### Dataset content

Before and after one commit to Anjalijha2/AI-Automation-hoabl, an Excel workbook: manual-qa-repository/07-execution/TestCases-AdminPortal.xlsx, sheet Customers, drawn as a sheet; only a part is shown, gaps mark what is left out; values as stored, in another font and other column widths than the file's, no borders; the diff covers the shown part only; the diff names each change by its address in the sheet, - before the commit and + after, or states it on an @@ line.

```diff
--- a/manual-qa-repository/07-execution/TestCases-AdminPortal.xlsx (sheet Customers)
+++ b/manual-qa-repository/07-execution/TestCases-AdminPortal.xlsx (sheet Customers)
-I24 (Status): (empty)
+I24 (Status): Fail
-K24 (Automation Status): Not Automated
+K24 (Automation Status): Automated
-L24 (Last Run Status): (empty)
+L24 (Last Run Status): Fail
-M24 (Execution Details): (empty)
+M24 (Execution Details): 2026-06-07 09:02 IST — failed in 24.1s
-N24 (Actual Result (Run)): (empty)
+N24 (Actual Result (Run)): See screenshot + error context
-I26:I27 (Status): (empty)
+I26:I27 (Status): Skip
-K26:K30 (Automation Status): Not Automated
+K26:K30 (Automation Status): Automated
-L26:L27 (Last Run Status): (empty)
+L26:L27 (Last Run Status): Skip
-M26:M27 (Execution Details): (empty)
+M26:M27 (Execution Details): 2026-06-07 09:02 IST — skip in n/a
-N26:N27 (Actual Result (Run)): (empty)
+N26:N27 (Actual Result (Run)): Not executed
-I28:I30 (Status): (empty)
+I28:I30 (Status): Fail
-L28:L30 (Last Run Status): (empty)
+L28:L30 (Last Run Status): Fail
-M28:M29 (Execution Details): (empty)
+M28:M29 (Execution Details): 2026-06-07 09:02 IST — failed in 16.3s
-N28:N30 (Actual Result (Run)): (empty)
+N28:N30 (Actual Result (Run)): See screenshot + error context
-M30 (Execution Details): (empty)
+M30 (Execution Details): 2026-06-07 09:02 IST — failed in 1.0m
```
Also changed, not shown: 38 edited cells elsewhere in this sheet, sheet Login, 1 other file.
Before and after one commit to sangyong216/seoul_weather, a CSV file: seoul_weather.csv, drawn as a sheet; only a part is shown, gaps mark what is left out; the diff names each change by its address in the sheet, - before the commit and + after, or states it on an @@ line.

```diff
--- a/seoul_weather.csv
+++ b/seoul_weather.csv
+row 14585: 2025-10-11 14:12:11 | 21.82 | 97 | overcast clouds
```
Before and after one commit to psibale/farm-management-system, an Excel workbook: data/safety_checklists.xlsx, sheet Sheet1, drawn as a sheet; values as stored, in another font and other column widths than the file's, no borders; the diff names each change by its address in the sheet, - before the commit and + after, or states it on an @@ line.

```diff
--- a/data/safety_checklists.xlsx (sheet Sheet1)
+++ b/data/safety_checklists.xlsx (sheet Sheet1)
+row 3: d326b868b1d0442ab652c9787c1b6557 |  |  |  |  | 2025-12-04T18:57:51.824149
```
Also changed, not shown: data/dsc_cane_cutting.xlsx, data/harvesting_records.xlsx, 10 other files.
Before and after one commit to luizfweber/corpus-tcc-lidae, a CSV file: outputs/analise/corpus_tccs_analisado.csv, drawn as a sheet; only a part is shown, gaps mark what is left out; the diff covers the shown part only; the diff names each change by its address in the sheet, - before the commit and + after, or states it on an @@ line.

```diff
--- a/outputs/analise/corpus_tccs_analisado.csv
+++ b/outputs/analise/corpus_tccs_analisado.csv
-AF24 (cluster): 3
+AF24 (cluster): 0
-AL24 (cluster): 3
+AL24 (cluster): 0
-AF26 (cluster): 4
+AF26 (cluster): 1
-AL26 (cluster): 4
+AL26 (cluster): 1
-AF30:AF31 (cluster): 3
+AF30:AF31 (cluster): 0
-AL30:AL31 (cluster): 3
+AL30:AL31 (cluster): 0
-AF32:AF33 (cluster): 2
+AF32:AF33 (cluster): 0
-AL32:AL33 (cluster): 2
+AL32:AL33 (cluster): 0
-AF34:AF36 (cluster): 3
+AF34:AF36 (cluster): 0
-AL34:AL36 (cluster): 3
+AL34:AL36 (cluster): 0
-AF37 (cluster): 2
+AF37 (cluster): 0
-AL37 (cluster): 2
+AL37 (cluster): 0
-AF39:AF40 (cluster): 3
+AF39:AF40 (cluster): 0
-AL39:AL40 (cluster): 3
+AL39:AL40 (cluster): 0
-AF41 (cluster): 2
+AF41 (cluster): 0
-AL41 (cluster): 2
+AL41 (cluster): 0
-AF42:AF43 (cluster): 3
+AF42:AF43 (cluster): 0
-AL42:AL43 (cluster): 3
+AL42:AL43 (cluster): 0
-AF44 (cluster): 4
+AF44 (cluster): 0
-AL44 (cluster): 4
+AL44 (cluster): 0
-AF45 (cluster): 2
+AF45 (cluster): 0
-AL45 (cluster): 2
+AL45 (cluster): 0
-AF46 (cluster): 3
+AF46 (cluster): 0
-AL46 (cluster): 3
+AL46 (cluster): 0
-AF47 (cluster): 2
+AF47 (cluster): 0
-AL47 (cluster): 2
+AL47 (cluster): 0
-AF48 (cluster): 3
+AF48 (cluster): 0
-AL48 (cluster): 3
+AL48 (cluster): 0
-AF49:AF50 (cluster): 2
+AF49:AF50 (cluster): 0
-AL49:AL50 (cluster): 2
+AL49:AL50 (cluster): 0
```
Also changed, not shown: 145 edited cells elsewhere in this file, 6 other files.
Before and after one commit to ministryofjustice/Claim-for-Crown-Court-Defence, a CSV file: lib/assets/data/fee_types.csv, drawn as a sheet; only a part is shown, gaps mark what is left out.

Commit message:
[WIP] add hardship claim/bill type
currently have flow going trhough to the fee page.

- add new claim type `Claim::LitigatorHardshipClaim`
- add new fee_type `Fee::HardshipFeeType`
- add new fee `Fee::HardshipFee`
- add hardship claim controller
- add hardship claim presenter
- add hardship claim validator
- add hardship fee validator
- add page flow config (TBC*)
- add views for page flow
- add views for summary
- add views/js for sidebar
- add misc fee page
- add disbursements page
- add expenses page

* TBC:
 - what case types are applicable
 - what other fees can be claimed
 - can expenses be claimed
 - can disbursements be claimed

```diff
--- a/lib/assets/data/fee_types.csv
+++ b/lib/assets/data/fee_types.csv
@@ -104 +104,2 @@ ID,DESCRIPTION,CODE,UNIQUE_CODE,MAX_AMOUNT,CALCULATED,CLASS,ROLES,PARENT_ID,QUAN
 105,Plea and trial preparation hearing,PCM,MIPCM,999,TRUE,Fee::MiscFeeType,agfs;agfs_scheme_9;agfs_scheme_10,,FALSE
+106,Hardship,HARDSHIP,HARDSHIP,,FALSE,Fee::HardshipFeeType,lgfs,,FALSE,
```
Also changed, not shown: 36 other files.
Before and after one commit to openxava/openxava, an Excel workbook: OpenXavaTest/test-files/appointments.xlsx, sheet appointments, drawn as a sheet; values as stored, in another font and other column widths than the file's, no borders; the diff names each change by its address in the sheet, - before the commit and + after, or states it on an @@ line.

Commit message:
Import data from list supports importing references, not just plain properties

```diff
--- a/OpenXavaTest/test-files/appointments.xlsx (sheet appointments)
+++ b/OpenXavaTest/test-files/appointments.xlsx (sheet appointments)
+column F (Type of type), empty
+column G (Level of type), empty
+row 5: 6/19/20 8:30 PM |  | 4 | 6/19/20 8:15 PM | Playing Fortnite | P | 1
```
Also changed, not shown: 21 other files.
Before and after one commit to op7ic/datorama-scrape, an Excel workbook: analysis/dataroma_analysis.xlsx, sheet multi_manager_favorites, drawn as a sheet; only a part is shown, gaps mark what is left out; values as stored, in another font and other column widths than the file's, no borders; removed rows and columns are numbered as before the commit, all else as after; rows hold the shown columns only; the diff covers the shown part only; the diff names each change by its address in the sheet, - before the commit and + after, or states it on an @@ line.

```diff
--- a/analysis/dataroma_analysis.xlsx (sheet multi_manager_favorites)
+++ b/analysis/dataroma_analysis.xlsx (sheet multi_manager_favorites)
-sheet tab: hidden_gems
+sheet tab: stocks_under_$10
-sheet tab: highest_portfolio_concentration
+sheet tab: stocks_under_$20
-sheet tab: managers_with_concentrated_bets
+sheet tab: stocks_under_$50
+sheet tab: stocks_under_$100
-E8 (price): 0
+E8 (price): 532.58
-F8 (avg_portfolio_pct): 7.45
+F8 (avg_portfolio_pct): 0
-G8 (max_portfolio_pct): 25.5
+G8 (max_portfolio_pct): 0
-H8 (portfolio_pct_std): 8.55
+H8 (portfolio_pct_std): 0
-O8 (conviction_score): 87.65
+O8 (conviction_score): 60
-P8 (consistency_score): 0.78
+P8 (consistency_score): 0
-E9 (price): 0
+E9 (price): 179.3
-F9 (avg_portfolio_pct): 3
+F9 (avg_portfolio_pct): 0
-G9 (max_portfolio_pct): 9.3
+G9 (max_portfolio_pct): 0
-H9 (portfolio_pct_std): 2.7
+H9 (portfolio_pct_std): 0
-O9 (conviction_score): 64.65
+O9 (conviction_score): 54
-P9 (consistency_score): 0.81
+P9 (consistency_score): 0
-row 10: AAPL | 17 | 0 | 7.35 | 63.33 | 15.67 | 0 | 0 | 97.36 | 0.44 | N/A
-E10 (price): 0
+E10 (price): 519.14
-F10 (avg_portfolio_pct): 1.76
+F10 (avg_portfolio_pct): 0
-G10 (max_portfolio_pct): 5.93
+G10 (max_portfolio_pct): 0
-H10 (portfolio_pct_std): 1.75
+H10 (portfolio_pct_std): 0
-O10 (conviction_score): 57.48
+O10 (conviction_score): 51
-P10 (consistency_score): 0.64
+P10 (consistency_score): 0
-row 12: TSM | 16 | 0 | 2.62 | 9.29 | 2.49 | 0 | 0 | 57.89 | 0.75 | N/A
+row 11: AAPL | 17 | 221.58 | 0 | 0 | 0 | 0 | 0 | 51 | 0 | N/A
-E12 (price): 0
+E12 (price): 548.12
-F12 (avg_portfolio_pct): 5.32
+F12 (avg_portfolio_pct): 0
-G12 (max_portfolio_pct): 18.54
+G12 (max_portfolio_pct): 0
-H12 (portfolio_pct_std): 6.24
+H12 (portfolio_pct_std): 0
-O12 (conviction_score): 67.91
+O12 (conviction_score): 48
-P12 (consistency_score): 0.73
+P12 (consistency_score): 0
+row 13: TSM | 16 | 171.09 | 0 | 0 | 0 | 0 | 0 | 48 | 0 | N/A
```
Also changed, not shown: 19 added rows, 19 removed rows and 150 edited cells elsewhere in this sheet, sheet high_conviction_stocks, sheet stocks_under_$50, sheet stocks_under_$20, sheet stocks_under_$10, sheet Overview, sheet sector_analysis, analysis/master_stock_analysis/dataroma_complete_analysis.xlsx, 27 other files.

### Task instructions
Wherever a line of the data holds "page", copy that line.

### Solution to this task
currently have flow going trhough to the fee page.
- add page flow config (TBC*)
- add views for page flow
- add misc fee page
- add disbursements page
- add expenses page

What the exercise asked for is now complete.